NASHVILLE, Tenn. — Whether playing games, flipping stations or watching a DVD, teens gladly stare at a TV screen. Jim Johnston notices this when his teenage son and his son’s friends congregate in his family’s bonus room.

“Teenagers are so media-oriented,” said Johnston, interim marketing director in the church resources division at LifeWay Christian Resources of the Southern Baptist Convention. “The best way to bring them into God’s Word is by using all the technological tools we’ve been given.”

So, LifeWay created “Fuel: Igniting a New Life with God’s Story.” Fuel is a digital Bible study aimed at seventh- through 12th-graders, designed to be a “rockin,’ edgy, life-changing experience,” Johnston said.

Nielsen Media Research reports that teens watched an average of three hours and seven minutes of television each day in 2003. Also in 2003, the Motion Picture Association of America’s Worldwide Market Research found that 12- to 17-year-olds accounted for 18 percent of movie theater admissions.

Fuel uses contemporary Christian music, state-of-the-art graphics and video segments that include average teens in candid interviews about the topics featured in each session. Each lesson also includes an experienced youth leader who communicates the Bible story at the heart of each session.

“When we asked student ministry leaders, we found out that more than 80 percent of them wanted some kind of video component to use for Bible study,” Johnston wrote in an explanatory article on the Fuel website. “That said one thing to me – these leaders knew their teenagers inside and out.”

The first volume of the study premiered in July, and more than 1,000 churches purchased Fuel during its first two months of release.

“My students actually asked for more,” said Adam York, youth minister of First Baptist Church in Jamestown, Tenn.
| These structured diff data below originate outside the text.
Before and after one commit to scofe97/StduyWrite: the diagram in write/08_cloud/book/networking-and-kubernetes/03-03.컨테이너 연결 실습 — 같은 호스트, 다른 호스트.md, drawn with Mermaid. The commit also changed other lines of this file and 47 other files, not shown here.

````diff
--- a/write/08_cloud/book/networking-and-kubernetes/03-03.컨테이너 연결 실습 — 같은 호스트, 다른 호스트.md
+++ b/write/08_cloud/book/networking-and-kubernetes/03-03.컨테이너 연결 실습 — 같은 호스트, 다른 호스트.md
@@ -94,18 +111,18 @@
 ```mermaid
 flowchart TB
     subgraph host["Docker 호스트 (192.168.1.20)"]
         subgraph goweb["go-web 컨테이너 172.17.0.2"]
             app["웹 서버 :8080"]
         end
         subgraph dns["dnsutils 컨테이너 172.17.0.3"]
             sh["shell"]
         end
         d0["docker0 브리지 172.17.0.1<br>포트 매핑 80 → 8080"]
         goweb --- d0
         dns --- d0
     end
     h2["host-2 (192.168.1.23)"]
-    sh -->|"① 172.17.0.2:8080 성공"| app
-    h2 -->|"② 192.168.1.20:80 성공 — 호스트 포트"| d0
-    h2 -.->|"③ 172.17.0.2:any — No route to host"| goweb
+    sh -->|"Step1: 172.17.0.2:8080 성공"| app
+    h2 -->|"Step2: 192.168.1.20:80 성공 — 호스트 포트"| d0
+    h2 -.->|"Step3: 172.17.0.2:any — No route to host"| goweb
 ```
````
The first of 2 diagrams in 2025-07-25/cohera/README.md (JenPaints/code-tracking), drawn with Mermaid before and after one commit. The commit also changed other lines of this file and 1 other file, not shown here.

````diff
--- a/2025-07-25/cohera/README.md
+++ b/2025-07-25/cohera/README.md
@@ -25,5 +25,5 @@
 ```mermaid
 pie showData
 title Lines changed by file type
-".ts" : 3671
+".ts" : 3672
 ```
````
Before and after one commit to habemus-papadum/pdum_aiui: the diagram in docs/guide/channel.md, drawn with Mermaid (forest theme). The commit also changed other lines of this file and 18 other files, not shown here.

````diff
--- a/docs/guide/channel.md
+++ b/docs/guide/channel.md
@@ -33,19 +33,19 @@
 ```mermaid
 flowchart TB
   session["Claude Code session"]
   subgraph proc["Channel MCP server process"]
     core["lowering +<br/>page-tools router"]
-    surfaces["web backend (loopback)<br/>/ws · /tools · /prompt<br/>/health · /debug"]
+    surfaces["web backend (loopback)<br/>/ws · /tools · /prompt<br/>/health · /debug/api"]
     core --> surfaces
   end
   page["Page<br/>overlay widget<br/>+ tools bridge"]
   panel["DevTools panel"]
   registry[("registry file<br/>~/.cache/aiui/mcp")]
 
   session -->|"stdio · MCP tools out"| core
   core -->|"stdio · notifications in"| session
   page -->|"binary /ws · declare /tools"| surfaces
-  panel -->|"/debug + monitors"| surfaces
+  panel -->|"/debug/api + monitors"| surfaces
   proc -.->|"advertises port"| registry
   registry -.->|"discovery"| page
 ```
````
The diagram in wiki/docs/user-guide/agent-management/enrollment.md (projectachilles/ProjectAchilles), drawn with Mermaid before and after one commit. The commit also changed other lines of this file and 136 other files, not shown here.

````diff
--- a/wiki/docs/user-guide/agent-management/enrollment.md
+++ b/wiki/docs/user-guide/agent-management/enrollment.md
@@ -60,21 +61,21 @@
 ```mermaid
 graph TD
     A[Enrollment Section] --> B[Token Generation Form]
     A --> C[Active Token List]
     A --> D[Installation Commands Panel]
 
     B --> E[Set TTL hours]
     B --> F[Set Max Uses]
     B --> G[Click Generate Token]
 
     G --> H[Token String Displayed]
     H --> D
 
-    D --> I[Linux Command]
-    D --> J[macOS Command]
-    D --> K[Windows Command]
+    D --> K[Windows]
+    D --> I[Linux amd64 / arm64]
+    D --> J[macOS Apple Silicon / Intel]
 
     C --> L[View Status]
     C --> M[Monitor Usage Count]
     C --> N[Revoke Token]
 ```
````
York showed his youth group the promotional first segment of Fuel that tells the story of Noah’s flood and features a segment with a skateboarding theme.

“I’ve never thought they actually heard the Bible study until now,” he said. “The material is the best I’ve seen.”

Johnston admitted that youth ministers and leaders may not be comfortable or accustomed to the music and video used in "Fuel," but it was all designed with teenagers – not their older leaders – in mind.

“We’re trying to make sure and reach the kids that are a little different,” Johnston explained. “There are segments about skateboarding and other things that students are into. We wanted to make sure we appealed to the teenagers.”

After the positive response to the promotional DVD, York ordered the first volume of Fuel for the church’s Wednesday night youth Bible study. He said about 30 teens typically attend the study, but that number is growing because more regular attendees are inviting their friends.

Each volume of Fuel includes 12 sessions presented on two DVDs and three CD-ROMs. Each session has three parts: “The Spark” is designed to capture the students’ attention using themes such as skateboarding and prepare them for the more in-depth material to come; “Fanning the Flame” features straightforward interviews with teens who have a variety of opinions and backgrounds; and “Combustion,” the meat of each session, draws on the skills of an experienced youth leader to present the Bible story. 

“The videos relate to what they’re doing now, but it’s not cheesy,” York said. “The Combustion part presents it in a way that makes you want to hear more.”

Through eight volumes of the study, students will have the opportunity to hear the complete Bible in 96 stories over the course of two years.

Johnston said Volume 2 is scheduled for release Nov. 1, and the other volumes will follow every three months through July 2006.

“It’s stuff similar to MTV, but it presents the Word,” York said.

To view sample materials, request a promo DVD and learn more about "Fuel," visit www.lifeway.com/Fuel.


© 2004 Southern Baptist Convention, Baptist Press.  All rights reserved.  Used with permission.